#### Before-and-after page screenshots
○ ○ ○ ○

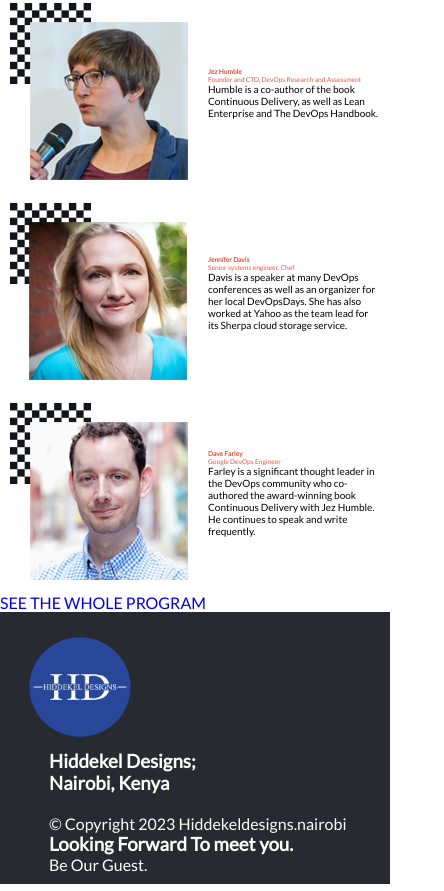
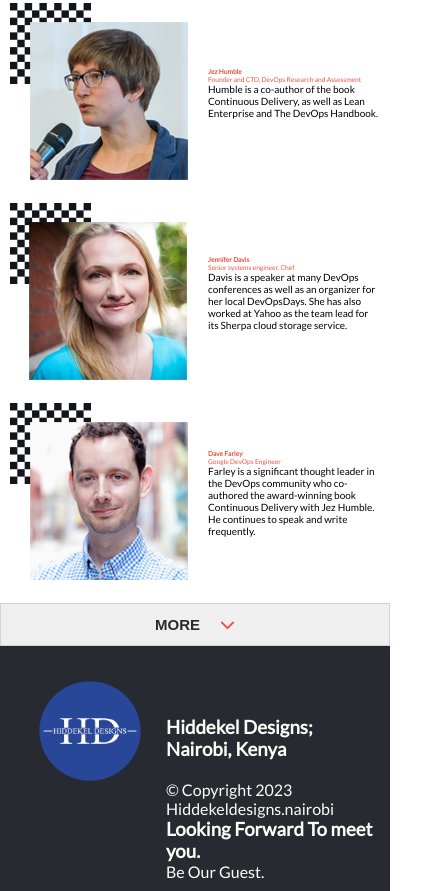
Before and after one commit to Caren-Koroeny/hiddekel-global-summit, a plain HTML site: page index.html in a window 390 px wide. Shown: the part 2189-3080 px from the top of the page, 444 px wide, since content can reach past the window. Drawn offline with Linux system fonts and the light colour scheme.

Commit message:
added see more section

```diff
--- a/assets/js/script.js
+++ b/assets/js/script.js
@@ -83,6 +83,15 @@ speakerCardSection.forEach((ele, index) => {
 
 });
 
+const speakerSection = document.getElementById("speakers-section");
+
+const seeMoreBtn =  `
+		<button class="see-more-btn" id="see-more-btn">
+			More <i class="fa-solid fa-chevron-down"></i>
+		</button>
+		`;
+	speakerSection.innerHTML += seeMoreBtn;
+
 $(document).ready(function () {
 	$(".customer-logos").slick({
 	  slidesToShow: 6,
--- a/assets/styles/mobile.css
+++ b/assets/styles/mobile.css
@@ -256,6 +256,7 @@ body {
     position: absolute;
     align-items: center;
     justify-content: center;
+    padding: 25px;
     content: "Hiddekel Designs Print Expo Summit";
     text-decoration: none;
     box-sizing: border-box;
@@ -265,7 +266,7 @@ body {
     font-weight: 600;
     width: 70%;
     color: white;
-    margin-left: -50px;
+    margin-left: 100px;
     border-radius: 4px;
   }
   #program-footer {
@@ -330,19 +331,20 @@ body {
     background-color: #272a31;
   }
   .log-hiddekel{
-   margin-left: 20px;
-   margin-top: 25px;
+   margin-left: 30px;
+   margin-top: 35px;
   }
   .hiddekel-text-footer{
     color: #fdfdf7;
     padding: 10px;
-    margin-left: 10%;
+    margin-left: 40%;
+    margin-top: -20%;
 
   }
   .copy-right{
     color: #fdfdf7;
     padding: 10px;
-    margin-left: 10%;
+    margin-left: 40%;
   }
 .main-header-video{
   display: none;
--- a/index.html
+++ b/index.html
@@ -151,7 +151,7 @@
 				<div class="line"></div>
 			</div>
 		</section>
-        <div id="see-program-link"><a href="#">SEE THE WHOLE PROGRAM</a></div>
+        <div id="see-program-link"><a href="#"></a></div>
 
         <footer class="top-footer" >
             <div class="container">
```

○ ○ ○ ○

#### What needs to be done
Output the records above exactly, omitting the pictures.

#### Output of the exercise
Before and after one commit to Caren-Koroeny/hiddekel-global-summit, a plain HTML site: page index.html in a window 390 px wide. Shown: the part 2189-3080 px from the top of the page, 444 px wide, since content can reach past the window. Drawn offline with Linux system fonts and the light colour scheme.

Commit message:
added see more section

```diff
--- a/assets/js/script.js
+++ b/assets/js/script.js
@@ -83,6 +83,15 @@ speakerCardSection.forEach((ele, index) => {
 
 });
 
+const speakerSection = document.getElementById("speakers-section");
+
+const seeMoreBtn =  `
+		<button class="see-more-btn" id="see-more-btn">
+			More <i class="fa-solid fa-chevron-down"></i>
+		</button>
+		`;
+	speakerSection.innerHTML += seeMoreBtn;
+
 $(document).ready(function () {
 	$(".customer-logos").slick({
 	  slidesToShow: 6,
--- a/assets/styles/mobile.css
+++ b/assets/styles/mobile.css
@@ -256,6 +256,7 @@ body {
     position: absolute;
     align-items: center;
     justify-content: center;
+    padding: 25px;
     content: "Hiddekel Designs Print Expo Summit";
     text-decoration: none;
     box-sizing: border-box;
@@ -265,7 +266,7 @@ body {
     font-weight: 600;
     width: 70%;
     color: white;
-    margin-left: -50px;
+    margin-left: 100px;
     border-radius: 4px;
   }
   #program-footer {
@@ -330,19 +331,20 @@ body {
     background-color: #272a31;
   }
   .log-hiddekel{
-   margin-left: 20px;
-   margin-top: 25px;
+   margin-left: 30px;
+   margin-top: 35px;
   }
   .hiddekel-text-footer{
     color: #fdfdf7;
     padding: 10px;
-    margin-left: 10%;
+    margin-left: 40%;
+    margin-top: -20%;
 
   }
   .copy-right{
     color: #fdfdf7;
     padding: 10px;
-    margin-left: 10%;
+    margin-left: 40%;
   }
 .main-header-video{
   display: none;
--- a/index.html
+++ b/index.html
@@ -151,7 +151,7 @@
 				<div class="line"></div>
 			</div>
 		</section>
-        <div id="see-program-link"><a href="#">SEE THE WHOLE PROGRAM</a></div>
+        <div id="see-program-link"><a href="#"></a></div>
 
         <footer class="top-footer" >
             <div class="container">
```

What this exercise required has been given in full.